→ **What the task requires**
Would you give the entries again word for word, with no pictures in the copy?

→ **Materials provided**
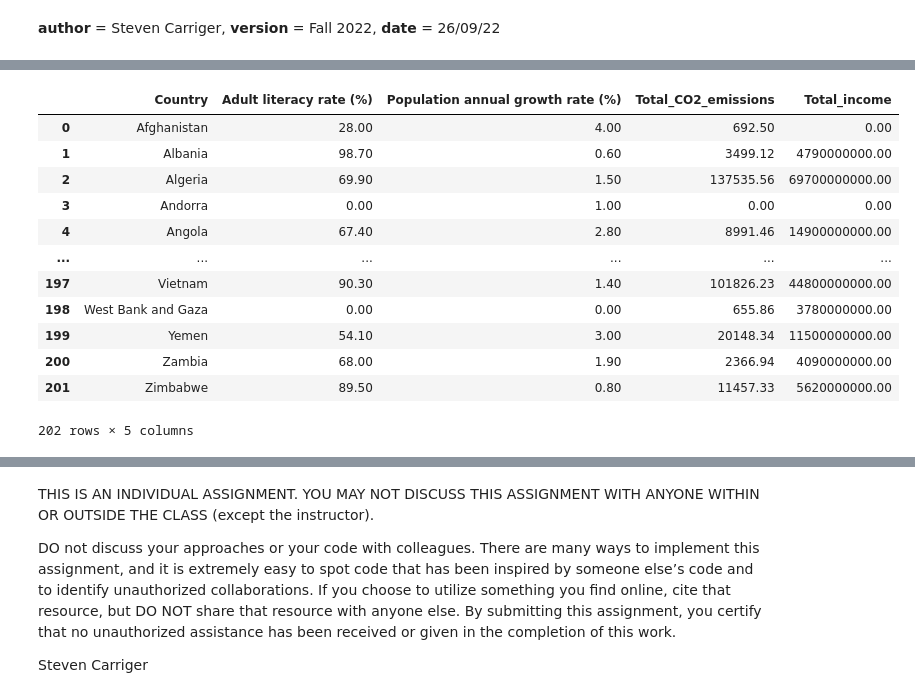
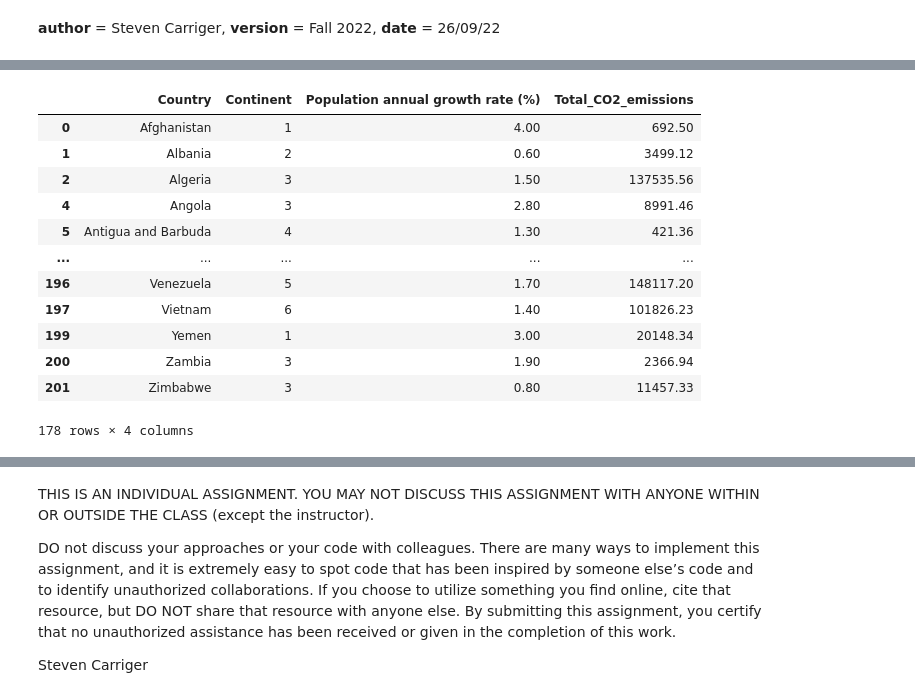
Before and after one commit to Steven-Carriger/Project1DataAnalytics-, a Jupyter notebook: Project1.ipynb, the cells around one changed output, grey strips where cells are left out. Drawn from its saved outputs; the diff is of its cells as text; code cells hidden in the pictures.

```diff
--- a/Project1.ipynb
+++ b/Project1.ipynb
@@ -37,27 +36,28 @@ df
 # %%
 #Question 2 data cleaning, selects the columns that are desired for the data frame and then removes any rows with a null value
 # No inconsistencies found within data frame after this general cleanup.
-df = df[['Country', 'Adult literacy rate (%)', 'Population annual growth rate (%)', 'Total_CO2_emissions', 'Total_income']]
-df = df.replace(np.nan, 0)
+df = df[['Country', 'Continent', 'Population annual growth rate (%)', 'Total_CO2_emissions']]
+df = df.dropna(axis=0, how='any', thresh=None, subset=None, inplace=False)
+
 if df.Country.dtype != object:
     print('The column title was the data type:', df.Country.dtype)
     df['Country'] = df['Country'].apply(str)
     print('The column Country is now a:', df.Country.dtype)
 
 pd.options.display.float_format = '{:.2f}'.format
 
 df
 # %% [output]
-|  | Country | Adult literacy rate (%) | Population annual growth rate (%) | Total_CO2_emissions | Total_income |
-| 0 | Afghanistan | 28.00 | 4.00 | 692.50 | 0.00 |
-| 1 | Albania | 98.70 | 0.60 | 3499.12 | 4790000000.00 |
-| 2 | Algeria | 69.90 | 1.50 | 137535.56 | 69700000000.00 |
-| 3 | Andorra | 0.00 | 1.00 | 0.00 | 0.00 |
-| 4 | Angola | 67.40 | 2.80 | 8991.46 | 14900000000.00 |
-| ... | ... | ... | ... | ... | ... |
-| 197 | Vietnam | 90.30 | 1.40 | 101826.23 | 44800000000.00 |
-| 198 | West Bank and Gaza | 0.00 | 0.00 | 655.86 | 3780000000.00 |
-| 199 | Yemen | 54.10 | 3.00 | 20148.34 | 11500000000.00 |
-| 200 | Zambia | 68.00 | 1.90 | 2366.94 | 4090000000.00 |
-| 201 | Zimbabwe | 89.50 | 0.80 | 11457.33 | 5620000000.00 |
+|  | Country | Continent | Population annual growth rate (%) | Total_CO2_emissions |
+| 0 | Afghanistan | 1 | 4.00 | 692.50 |
+| 1 | Albania | 2 | 0.60 | 3499.12 |
+| 2 | Algeria | 3 | 1.50 | 137535.56 |
+| 4 | Angola | 3 | 2.80 | 8991.46 |
+| 5 | Antigua and Barbuda | 4 | 1.30 | 421.36 |
+| ... | ... | ... | ... | ... |
+| 196 | Venezuela | 5 | 1.70 | 148117.20 |
+| 197 | Vietnam | 6 | 1.40 | 101826.23 |
+| 199 | Yemen | 1 | 3.00 | 20148.34 |
+| 200 | Zambia | 3 | 1.90 | 2366.94 |
+| 201 | Zimbabwe | 3 | 0.80 | 11457.33 |
-202 rows × 5 columns
+178 rows × 4 columns
```
Also changed, not shown: parts of 12 cells of this notebook.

→ **Your response**
Before and after one commit to Steven-Carriger/Project1DataAnalytics-, a Jupyter notebook: Project1.ipynb, the cells around one changed output, grey strips where cells are left out. Drawn from its saved outputs; the diff is of its cells as text; code cells hidden in the pictures.

```diff
--- a/Project1.ipynb
+++ b/Project1.ipynb
@@ -37,27 +36,28 @@ df
 # %%
 #Question 2 data cleaning, selects the columns that are desired for the data frame and then removes any rows with a null value
 # No inconsistencies found within data frame after this general cleanup.
-df = df[['Country', 'Adult literacy rate (%)', 'Population annual growth rate (%)', 'Total_CO2_emissions', 'Total_income']]
-df = df.replace(np.nan, 0)
+df = df[['Country', 'Continent', 'Population annual growth rate (%)', 'Total_CO2_emissions']]
+df = df.dropna(axis=0, how='any', thresh=None, subset=None, inplace=False)
+
 if df.Country.dtype != object:
     print('The column title was the data type:', df.Country.dtype)
     df['Country'] = df['Country'].apply(str)
     print('The column Country is now a:', df.Country.dtype)
 
 pd.options.display.float_format = '{:.2f}'.format
 
 df
 # %% [output]
-|  | Country | Adult literacy rate (%) | Population annual growth rate (%) | Total_CO2_emissions | Total_income |
-| 0 | Afghanistan | 28.00 | 4.00 | 692.50 | 0.00 |
-| 1 | Albania | 98.70 | 0.60 | 3499.12 | 4790000000.00 |
-| 2 | Algeria | 69.90 | 1.50 | 137535.56 | 69700000000.00 |
-| 3 | Andorra | 0.00 | 1.00 | 0.00 | 0.00 |
-| 4 | Angola | 67.40 | 2.80 | 8991.46 | 14900000000.00 |
-| ... | ... | ... | ... | ... | ... |
-| 197 | Vietnam | 90.30 | 1.40 | 101826.23 | 44800000000.00 |
-| 198 | West Bank and Gaza | 0.00 | 0.00 | 655.86 | 3780000000.00 |
-| 199 | Yemen | 54.10 | 3.00 | 20148.34 | 11500000000.00 |
-| 200 | Zambia | 68.00 | 1.90 | 2366.94 | 4090000000.00 |
-| 201 | Zimbabwe | 89.50 | 0.80 | 11457.33 | 5620000000.00 |
+|  | Country | Continent | Population annual growth rate (%) | Total_CO2_emissions |
+| 0 | Afghanistan | 1 | 4.00 | 692.50 |
+| 1 | Albania | 2 | 0.60 | 3499.12 |
+| 2 | Algeria | 3 | 1.50 | 137535.56 |
+| 4 | Angola | 3 | 2.80 | 8991.46 |
+| 5 | Antigua and Barbuda | 4 | 1.30 | 421.36 |
+| ... | ... | ... | ... | ... |
+| 196 | Venezuela | 5 | 1.70 | 148117.20 |
+| 197 | Vietnam | 6 | 1.40 | 101826.23 |
+| 199 | Yemen | 1 | 3.00 | 20148.34 |
+| 200 | Zambia | 3 | 1.90 | 2366.94 |
+| 201 | Zimbabwe | 3 | 0.80 | 11457.33 |
-202 rows × 5 columns
+178 rows × 4 columns
```
Also changed, not shown: parts of 12 cells of this notebook.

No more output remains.